Records from a data collection:
Content starts
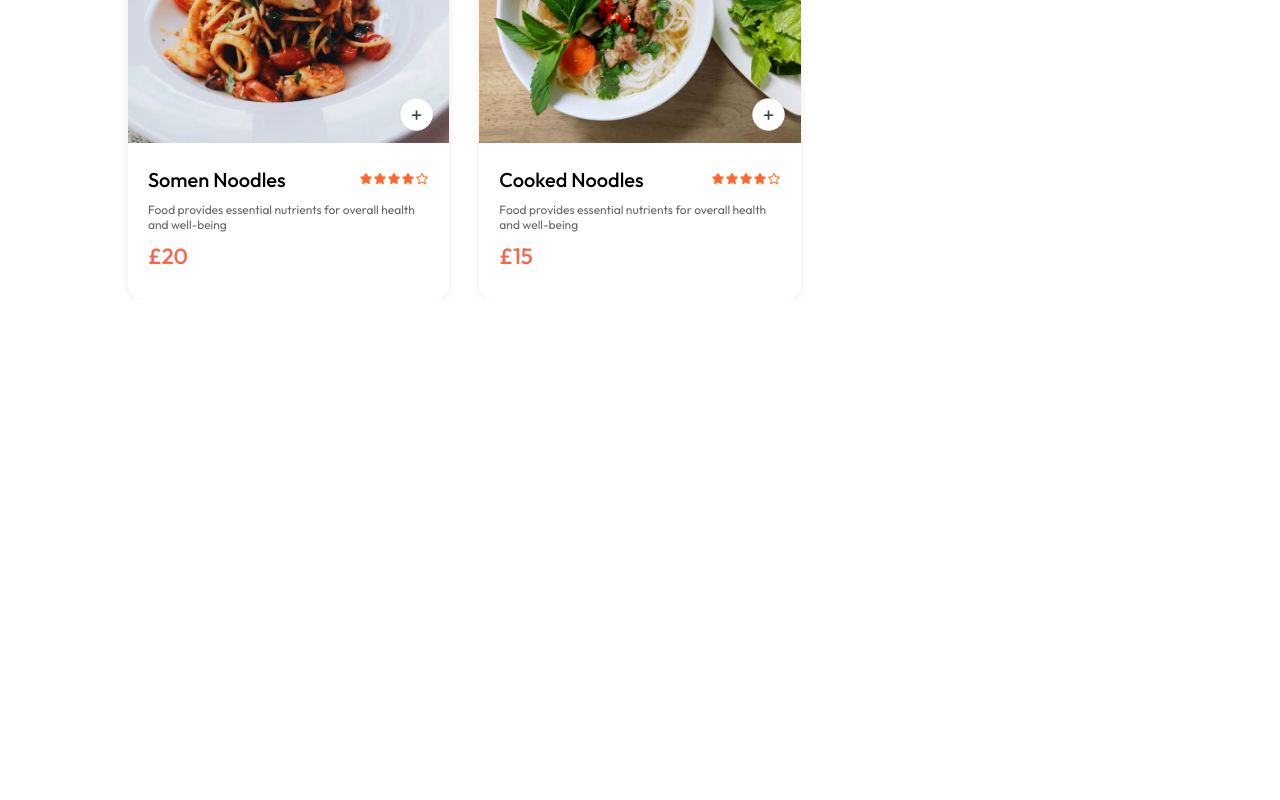
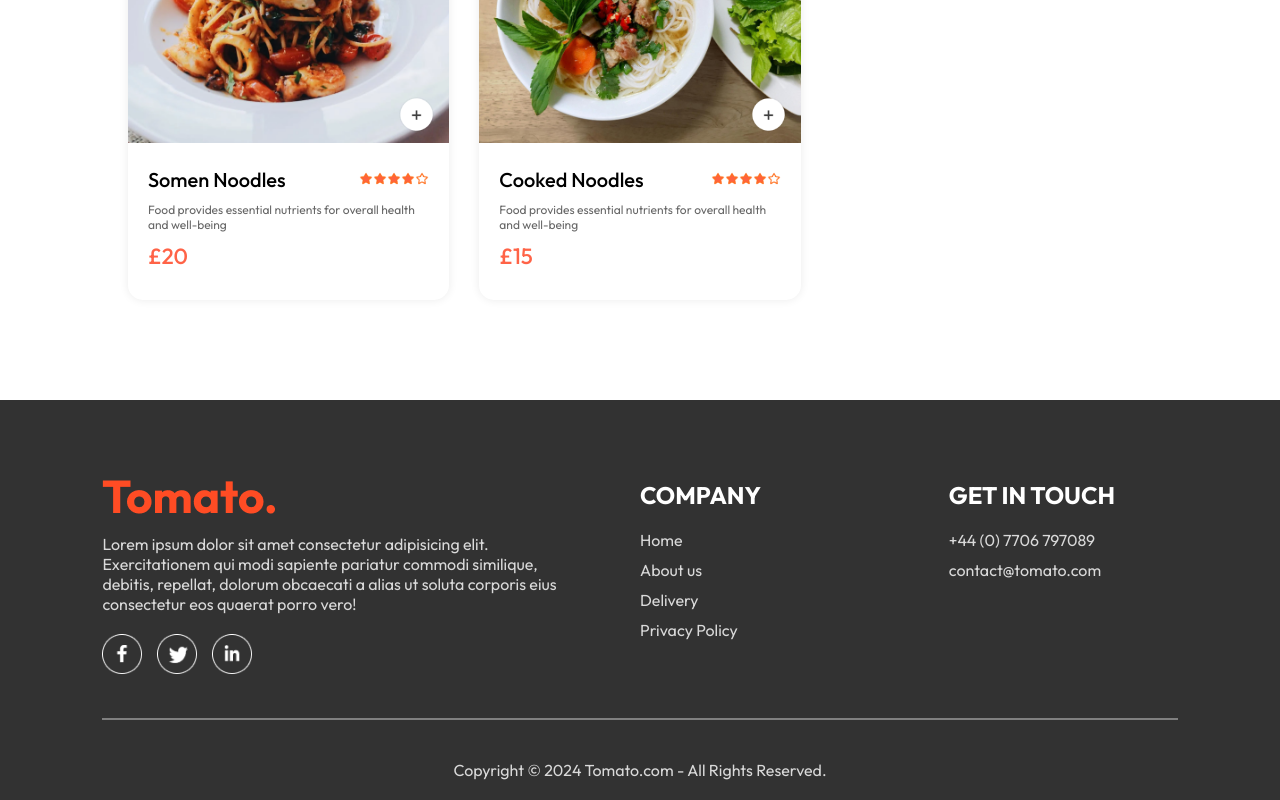
Before and after one commit to samuelireke/food-delivery, a React (Vite) app in the folder frontend/: page / in a window 1280 px wide. Shown: the part 5703-6503 px from the top of the page. Before the commit the page ends 6003 px from the top, so only its background shows below. Built offline with nearby package versions, Linux system fonts and the light colour scheme.

Commit message:
footer implemented

```diff
--- a/frontend/src/App.jsx
+++ b/frontend/src/App.jsx
@@ -1,21 +1,25 @@
-import React from 'react'
-import Navbar from './components/Navbar/Navbar'
-import { Route, Routes } from 'react-router-dom'
-import Home from './pages/Home/Home'
-import Cart from './pages/Cart/Cart'
-import PlaceOrder from './pages/PlaceOrder/PlaceOrder'
+import React from "react";
+import Navbar from "./components/Navbar/Navbar";
+import { Route, Routes } from "react-router-dom";
+import Home from "./pages/Home/Home";
+import Cart from "./pages/Cart/Cart";
+import PlaceOrder from "./pages/PlaceOrder/PlaceOrder";
+import Footer from "./components/Footer/Footer";
 
 const App = () => {
   return (
-    <div className='app'>
-      <Navbar/>
-      <Routes>
-        <Route path='/' element={<Home/>} />
-        <Route path='/cart' element={<Cart/>} />
-        <Route path='/order' element={<PlaceOrder/>} />
-      </Routes>
-    </div>
-  )
-}
+    <>
+      <div className="app">
+        <Navbar />
+        <Routes>
+          <Route path="/" element={<Home />} />
+          <Route path="/cart" element={<Cart />} />
+          <Route path="/order" element={<PlaceOrder />} />
+        </Routes>
+      </div>
+      <Footer />
+    </>
+  );
+};
 
-export default App
+export default App;
--- a/frontend/src/components/ExploreMenu/ExploreMenu.jsx
+++ b/frontend/src/components/ExploreMenu/ExploreMenu.jsx
@@ -1,28 +1,42 @@
-import React from 'react'
-import './ExploreMenu.css'
-import { menu_list } from '../../assets/assets'
+import React from "react";
+import "./ExploreMenu.css";
+import { menu_list } from "../../assets/assets";
 
-const ExploreMenu = ({category,setCategory}) => {
+const ExploreMenu = ({ category, setCategory }) => {
   return (
-    <div className='explore-menu' id='explore-menu'>
+    <div className="explore-menu" id="explore-menu">
       <h1>Explore our menu</h1>
-        <p className='explore-menu-text'>Choose from a diverse menu featuring a delectable array of dishes crafter with the finest ingredients and culinary expertise. Our mission is to satisfy your cravings and elevate your dining experience, one delicious meal at a time
+      <p className="explore-menu-text">
+        Choose from a diverse menu featuring a delectable array of dishes
+        crafter with the finest ingredients and culinary expertise. Our mission
+        is to satisfy your cravings and elevate your dining experience, one
+        delicious meal at a time
       </p>
       <div className="explore-menu-list">
-            {
-                menu_list.map((item,index) => {
+        {menu_list.map((item, index) => {
           return (
-                        <div onClick={()=>setCategory(prev=>prev===item.menu_name?'All':item.menu_name)} key={index} className="explore-menu-list-item">
-                            <img className={category===item.menu_name?'active':''} src={item.menu_image} alt={item.menu_name} />
+            <div
+              onClick={() =>
+                setCategory(
+                  category === item.menu_name ? "all" : item.menu_name
+                )
+              }
+              key={index}
+              className="explore-menu-list-item"
+            >
+              <img
+                className={category === item.menu_name ? "active" : ""}
+                src={item.menu_image}
+                alt={item.menu_name}
+              />
               <p>{item.menu_name}</p>
             </div>
-                    )
-                })
-            }
+          );
+        })}
       </div>
       <hr />
     </div>
-  )
-}
+  );
+};
 
-export default ExploreMenu
+export default ExploreMenu;
--- a/frontend/src/components/FoodDisplay/FoodDisplay.jsx
+++ b/frontend/src/components/FoodDisplay/FoodDisplay.jsx
@@ -11,6 +11,7 @@
       <h2>Top dishes near you</h2>
       <div className="food-display-list">
         {food_list.map((item, index) => {
+          if (category === "all" || category === item.category) {
             return (
               <FoodItem
                 key={index}
@@ -21,6 +22,7 @@
                 image={item.image}
               />
             );
+          }
         })}
       </div>
     </div>
--- /dev/null
+++ b/frontend/src/components/Footer/Footer.css
@@ -0,0 +1,54 @@
+.footer {
+  color: #d9d9d9;
+  background-color: #323232;
+  display: flex;
+  flex-direction: column;
+  align-items: center;
+  gap: 20px;
+  padding: 20px 8vw;
+  padding-top: 80px;
+  margin-top: 100px;
+}
+
+.footer-content {
+  width: 100%;
+  display: grid;
+  grid-template-columns: 2fr 1fr 1fr;
+  gap: 80px;
+}
+
+.footer-content-left,
+.footer-content-center,
+.footer-content-right {
+  display: flex;
+  flex-direction: column;
+  align-items: start;
+  gap: 20px;
+}
+
+.footer-content-left li,
+.footer-content-center li,
+.footer-content-right li {
+  list-style-type: none;
+  margin-bottom: 10px;
+  cursor: pointer;
+}
+
+.footer-content-center h2,
+.footer-content-right h2 {
+  color: white;
+}
+
+.footer-social-icons img {
+  width: 40px;
+  margin-right: 15px;
+  cursor: pointer;
+}
+
+.footer hr {
+  width: 100%;
+  height: 2px;
+  margin: 20px 0px;
+  background-color: grey;
+  border: none;
+}
--- /dev/null
+++ b/frontend/src/components/Footer/Footer.jsx
@@ -0,0 +1,49 @@
+import React from "react";
+import "./Footer.css";
+import { assets } from "../../assets/assets";
+
+const Footer = () => {
+  return (
+    <div className="footer" id="footer">
+      <div className="footer-content">
+        <div className="footer-content-left">
+          <img src={assets.logo} alt="" />
+          <p>
+            Lorem ipsum dolor sit amet consectetur adipisicing elit.
+            Exercitationem qui modi sapiente pariatur commodi similique,
+            debitis, repellat, dolorum obcaecati a alias ut soluta corporis eius
+            consectetur eos quaerat porro vero!
+          </p>
+          <div className="footer-social-icons">
+            <img src={assets.facebook_icon} alt="facebook_icon" />
+            <img src={assets.twitter_icon} alt="twitter_icon" />
+            <img src={assets.linkedin_icon} alt="linkedin_icon" />
+          </div>
+        </div>
+        <div className="footer-content-center">
+          <h2>COMPANY</h2>
+          <ul>
+            <li>Home</li>
+            <li>About us</li>
+            <li>Delivery</li>
+            <li>Privacy Policy</li>
+          </ul>
+        </div>
+        <div className="footer-content-right">
+          <h2>GET IN TOUCH</h2>
+          <ul>
+            <li>+44 (0) 7706 797089 </li>
+            <li>contact@tomato.com</li>
+          </ul>
+        </div>
+      </div>
+      <hr />
+      <p className="footer-copyright">
+        Copyright &copy; {new Date().getFullYear()} Tomato.com - All Rights
+        Reserved.
+      </p>
+    </div>
+  );
+};
+
+export default Footer;
--- a/frontend/src/pages/Home/Home.jsx
+++ b/frontend/src/pages/Home/Home.jsx
@@ -6,7 +6,7 @@
 // import FoodRating from "../../components/FoodRating/FoodRating";
 
 const Home = () => {
-  const [category, setCategory] = useState("All");
+  const [category, setCategory] = useState("all");
 
   return (
     <div>
```
Lines whose indentation alone changed are shown as unchanged.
Content ends
WHAT YOU HAVE TO DO:
Return each line of the entries that holds the string "export".

OUTPUT:
-export default App
+export default App;
-export default ExploreMenu
+export default ExploreMenu;
+export default Footer;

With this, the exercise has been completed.